3. Forfeiture of the Severance Payment

IBM's motion for judgment on the pleadings awarding it judgment on its counterclaim for return of the $675,000 payment is denied for a very simple reason: nowhere in the 1991 separation letter agreement is that payment explicitly conditioned on Lucente's perpetual forbearance not to compete (except as an employee of Northern Telecom). The letter does quite clearly state, however, that the stock options and restricted stock payable to him under the two executive compensation plans continue to be subject to the forfeiture for competition provisions of those plans. Thus, the lack of any language conditioning receipt and retention of the severance payment on Lucente's forbearance from competition is all the more striking. It is far from apparent to this Court that Lucente received the $675,000 as consideration for a perpetual covenant not to compete. Indeed, the two provisions (payment of the $675,000 and covenant not to compete) appear in different paragraphs of the 1991 letter agreement. The document's silence on this critical point bars entry of judgment in IBM's favor at this point.

4. Money Due From Lucente Under the Tax Reconciliation Plan

At oral argument, Lucente's counsel conceded that his client owed IBM slightly in excess of $40,000 under the tax reconciliation accounting system applicable to employees stationed overseas. IBM shall have judgment on its counterclaim in the amount of $40,790.14, plus interest from the date the amount should have been paid (which date is not apparent from the record).

5. Scheduling Order

The parties are directed to proceed with discovery in accordance with the attached civil case management order.

This constitutes the decision and order of the Court.

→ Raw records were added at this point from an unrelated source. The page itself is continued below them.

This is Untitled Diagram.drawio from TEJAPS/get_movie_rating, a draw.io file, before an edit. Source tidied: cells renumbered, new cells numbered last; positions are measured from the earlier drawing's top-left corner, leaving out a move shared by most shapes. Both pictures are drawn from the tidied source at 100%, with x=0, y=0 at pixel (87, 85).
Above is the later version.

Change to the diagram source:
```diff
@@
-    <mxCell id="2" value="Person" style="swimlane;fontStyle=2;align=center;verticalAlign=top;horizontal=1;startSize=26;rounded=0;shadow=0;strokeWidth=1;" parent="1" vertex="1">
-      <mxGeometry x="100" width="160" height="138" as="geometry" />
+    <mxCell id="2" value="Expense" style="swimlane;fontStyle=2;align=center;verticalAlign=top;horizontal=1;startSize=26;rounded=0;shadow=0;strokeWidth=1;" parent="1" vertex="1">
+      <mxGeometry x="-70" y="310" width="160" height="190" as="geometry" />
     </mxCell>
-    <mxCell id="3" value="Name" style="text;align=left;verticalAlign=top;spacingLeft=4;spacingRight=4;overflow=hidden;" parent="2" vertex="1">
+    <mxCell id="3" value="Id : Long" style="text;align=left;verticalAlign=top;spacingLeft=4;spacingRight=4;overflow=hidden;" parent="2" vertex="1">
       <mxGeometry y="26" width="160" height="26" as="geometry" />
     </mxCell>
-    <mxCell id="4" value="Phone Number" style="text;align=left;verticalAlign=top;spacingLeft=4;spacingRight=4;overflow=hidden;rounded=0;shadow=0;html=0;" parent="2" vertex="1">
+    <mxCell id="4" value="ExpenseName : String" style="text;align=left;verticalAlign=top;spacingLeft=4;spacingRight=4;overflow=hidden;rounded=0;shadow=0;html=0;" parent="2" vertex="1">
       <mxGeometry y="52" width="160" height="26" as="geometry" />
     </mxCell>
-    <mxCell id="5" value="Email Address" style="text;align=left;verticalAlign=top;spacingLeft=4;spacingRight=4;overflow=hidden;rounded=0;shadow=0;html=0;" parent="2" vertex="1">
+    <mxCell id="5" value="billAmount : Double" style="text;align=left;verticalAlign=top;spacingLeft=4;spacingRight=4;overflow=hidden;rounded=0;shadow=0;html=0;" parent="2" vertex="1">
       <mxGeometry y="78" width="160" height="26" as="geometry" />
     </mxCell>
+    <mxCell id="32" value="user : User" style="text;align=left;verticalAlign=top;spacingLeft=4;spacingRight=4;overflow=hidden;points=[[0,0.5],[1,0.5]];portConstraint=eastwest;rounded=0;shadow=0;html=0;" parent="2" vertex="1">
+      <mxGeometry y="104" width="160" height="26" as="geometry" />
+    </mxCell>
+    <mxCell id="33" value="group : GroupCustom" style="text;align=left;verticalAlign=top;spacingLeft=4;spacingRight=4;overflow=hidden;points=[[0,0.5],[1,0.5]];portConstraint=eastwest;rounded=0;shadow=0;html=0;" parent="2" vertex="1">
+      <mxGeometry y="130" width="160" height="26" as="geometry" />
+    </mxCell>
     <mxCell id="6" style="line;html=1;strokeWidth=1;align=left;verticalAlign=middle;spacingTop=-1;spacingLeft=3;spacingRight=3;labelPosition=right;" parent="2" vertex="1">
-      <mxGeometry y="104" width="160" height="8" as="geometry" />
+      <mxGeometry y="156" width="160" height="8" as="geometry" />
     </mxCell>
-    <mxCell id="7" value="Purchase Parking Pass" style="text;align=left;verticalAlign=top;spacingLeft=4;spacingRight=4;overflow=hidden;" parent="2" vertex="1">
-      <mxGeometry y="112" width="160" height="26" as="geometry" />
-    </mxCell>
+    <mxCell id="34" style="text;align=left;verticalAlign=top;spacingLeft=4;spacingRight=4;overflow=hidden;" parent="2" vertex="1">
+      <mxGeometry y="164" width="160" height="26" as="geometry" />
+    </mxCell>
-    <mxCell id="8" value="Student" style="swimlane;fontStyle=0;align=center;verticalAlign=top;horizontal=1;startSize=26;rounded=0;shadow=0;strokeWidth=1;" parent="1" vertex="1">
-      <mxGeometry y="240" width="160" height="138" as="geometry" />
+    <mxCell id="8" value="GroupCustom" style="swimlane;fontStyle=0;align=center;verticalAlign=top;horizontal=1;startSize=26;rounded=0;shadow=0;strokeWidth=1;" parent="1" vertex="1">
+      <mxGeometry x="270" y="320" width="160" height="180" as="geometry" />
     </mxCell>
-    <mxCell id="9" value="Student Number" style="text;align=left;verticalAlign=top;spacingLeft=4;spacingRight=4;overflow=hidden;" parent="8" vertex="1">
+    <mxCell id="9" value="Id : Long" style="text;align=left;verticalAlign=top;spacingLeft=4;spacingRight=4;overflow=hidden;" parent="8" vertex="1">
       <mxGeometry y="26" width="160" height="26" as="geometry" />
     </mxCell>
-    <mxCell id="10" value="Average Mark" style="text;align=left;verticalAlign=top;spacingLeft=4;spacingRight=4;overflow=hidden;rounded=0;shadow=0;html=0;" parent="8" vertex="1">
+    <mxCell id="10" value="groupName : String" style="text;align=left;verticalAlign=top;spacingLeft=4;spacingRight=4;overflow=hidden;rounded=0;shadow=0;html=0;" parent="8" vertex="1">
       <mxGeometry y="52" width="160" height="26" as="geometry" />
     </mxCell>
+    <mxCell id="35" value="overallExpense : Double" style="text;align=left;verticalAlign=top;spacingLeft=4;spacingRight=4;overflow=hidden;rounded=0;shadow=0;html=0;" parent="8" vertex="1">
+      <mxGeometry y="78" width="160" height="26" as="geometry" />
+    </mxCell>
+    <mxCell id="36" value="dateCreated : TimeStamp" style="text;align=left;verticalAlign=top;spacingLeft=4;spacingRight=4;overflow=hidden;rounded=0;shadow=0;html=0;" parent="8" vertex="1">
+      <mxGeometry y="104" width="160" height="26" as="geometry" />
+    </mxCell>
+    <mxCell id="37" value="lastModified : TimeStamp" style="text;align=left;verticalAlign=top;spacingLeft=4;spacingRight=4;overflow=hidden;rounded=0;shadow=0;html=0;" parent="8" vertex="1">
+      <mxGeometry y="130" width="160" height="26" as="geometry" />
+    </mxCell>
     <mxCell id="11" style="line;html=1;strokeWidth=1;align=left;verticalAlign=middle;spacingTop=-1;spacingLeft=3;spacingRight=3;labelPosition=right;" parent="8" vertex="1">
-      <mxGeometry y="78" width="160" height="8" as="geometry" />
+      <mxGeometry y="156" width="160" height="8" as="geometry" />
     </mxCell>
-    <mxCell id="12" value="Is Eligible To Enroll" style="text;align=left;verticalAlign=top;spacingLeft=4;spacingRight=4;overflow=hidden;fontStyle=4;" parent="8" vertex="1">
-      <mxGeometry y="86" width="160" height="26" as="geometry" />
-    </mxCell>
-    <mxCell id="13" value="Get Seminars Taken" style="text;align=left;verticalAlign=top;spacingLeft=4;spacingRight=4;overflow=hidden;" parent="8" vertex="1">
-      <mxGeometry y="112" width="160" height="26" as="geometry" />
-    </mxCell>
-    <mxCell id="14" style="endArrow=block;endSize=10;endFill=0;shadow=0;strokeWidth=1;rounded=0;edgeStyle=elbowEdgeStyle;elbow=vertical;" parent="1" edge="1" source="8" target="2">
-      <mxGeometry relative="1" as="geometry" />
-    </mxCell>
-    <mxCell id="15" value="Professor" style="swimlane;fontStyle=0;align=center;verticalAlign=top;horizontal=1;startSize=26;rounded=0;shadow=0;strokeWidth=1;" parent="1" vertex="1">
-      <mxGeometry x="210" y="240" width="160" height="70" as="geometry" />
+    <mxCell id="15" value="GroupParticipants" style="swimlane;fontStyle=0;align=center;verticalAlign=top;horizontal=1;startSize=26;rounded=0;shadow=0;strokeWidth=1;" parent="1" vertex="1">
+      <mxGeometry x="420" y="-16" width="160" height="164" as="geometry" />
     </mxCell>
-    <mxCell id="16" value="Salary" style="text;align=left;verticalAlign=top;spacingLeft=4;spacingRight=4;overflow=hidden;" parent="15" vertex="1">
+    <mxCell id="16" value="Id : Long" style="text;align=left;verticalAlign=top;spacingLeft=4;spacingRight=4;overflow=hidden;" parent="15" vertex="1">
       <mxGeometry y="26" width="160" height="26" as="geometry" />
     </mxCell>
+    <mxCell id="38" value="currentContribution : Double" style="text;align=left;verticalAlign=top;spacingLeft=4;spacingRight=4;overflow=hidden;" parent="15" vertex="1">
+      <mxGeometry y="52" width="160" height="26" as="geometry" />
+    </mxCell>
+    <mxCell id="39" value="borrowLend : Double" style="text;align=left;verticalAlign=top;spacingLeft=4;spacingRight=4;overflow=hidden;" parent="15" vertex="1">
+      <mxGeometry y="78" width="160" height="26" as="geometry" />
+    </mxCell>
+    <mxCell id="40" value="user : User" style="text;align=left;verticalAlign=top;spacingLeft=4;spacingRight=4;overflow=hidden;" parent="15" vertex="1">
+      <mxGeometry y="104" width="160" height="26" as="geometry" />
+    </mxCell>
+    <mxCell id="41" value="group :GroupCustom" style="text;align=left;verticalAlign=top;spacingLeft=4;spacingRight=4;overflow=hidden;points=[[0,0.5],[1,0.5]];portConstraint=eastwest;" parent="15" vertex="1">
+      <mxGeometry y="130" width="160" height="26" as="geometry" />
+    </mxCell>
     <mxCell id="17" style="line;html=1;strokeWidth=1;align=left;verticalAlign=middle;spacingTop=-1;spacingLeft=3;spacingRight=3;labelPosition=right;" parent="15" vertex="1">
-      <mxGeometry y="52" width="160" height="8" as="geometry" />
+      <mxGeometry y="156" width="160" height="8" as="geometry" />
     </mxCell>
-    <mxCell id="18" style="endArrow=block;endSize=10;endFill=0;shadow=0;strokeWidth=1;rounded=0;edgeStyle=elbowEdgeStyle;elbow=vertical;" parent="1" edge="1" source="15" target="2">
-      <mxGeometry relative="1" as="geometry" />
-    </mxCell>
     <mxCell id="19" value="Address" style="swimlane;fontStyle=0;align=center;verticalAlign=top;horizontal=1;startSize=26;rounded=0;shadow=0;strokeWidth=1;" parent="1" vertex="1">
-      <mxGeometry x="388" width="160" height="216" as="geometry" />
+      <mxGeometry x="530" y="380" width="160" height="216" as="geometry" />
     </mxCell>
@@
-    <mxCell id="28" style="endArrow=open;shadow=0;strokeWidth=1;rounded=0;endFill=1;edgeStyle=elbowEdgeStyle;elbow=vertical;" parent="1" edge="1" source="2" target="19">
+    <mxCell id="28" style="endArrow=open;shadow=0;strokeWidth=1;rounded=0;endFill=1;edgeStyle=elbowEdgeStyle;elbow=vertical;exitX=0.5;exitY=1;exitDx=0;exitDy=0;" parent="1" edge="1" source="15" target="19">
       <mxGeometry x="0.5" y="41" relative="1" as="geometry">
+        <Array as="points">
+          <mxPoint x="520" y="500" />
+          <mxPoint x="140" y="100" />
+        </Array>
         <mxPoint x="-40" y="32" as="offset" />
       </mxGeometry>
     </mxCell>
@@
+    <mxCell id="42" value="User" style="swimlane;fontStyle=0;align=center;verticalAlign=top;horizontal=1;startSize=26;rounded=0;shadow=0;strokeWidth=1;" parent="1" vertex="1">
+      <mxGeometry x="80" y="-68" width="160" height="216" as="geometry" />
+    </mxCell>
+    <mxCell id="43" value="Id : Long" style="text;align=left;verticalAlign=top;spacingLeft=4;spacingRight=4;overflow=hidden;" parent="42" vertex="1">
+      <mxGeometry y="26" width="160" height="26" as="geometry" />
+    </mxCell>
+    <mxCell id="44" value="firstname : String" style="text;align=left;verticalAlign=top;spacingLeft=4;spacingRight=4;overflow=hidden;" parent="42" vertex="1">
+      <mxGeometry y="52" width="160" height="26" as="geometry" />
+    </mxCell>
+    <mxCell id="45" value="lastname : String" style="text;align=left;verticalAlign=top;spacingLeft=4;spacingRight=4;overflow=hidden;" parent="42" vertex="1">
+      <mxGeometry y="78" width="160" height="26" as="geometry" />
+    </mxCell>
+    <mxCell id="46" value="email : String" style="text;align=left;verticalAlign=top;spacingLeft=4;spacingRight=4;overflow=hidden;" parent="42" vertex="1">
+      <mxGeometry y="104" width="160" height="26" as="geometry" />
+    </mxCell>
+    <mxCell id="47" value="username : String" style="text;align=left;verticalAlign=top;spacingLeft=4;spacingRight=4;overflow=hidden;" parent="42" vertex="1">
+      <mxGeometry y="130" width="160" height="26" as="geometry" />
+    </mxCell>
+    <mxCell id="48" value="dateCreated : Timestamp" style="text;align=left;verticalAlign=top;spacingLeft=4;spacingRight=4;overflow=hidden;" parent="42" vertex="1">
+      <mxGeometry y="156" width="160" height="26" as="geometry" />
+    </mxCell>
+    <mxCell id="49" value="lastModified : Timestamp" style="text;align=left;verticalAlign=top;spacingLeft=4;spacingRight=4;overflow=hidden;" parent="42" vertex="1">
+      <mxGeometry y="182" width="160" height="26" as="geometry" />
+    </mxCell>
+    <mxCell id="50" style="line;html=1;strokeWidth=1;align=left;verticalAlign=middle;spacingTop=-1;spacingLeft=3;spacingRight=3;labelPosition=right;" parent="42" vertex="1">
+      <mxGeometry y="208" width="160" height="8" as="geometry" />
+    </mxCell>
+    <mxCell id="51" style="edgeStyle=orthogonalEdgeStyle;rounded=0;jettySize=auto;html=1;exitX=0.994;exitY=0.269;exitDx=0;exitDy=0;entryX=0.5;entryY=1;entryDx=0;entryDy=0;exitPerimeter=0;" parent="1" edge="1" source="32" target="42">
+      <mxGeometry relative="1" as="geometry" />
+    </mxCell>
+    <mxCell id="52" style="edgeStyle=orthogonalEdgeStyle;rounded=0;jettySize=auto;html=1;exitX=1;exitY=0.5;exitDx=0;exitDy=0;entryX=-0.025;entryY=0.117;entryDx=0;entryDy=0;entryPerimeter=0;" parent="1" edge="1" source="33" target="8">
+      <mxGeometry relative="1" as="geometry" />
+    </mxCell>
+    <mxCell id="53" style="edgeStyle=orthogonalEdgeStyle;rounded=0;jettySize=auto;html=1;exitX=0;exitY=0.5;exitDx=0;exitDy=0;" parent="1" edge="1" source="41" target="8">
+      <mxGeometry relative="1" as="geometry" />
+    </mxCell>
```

Buy This Entire Record For $7.95

Official citation and/or docket number and footnotes (if any) for this case available with purchase.

Learn more about what you receive with purchase of this case.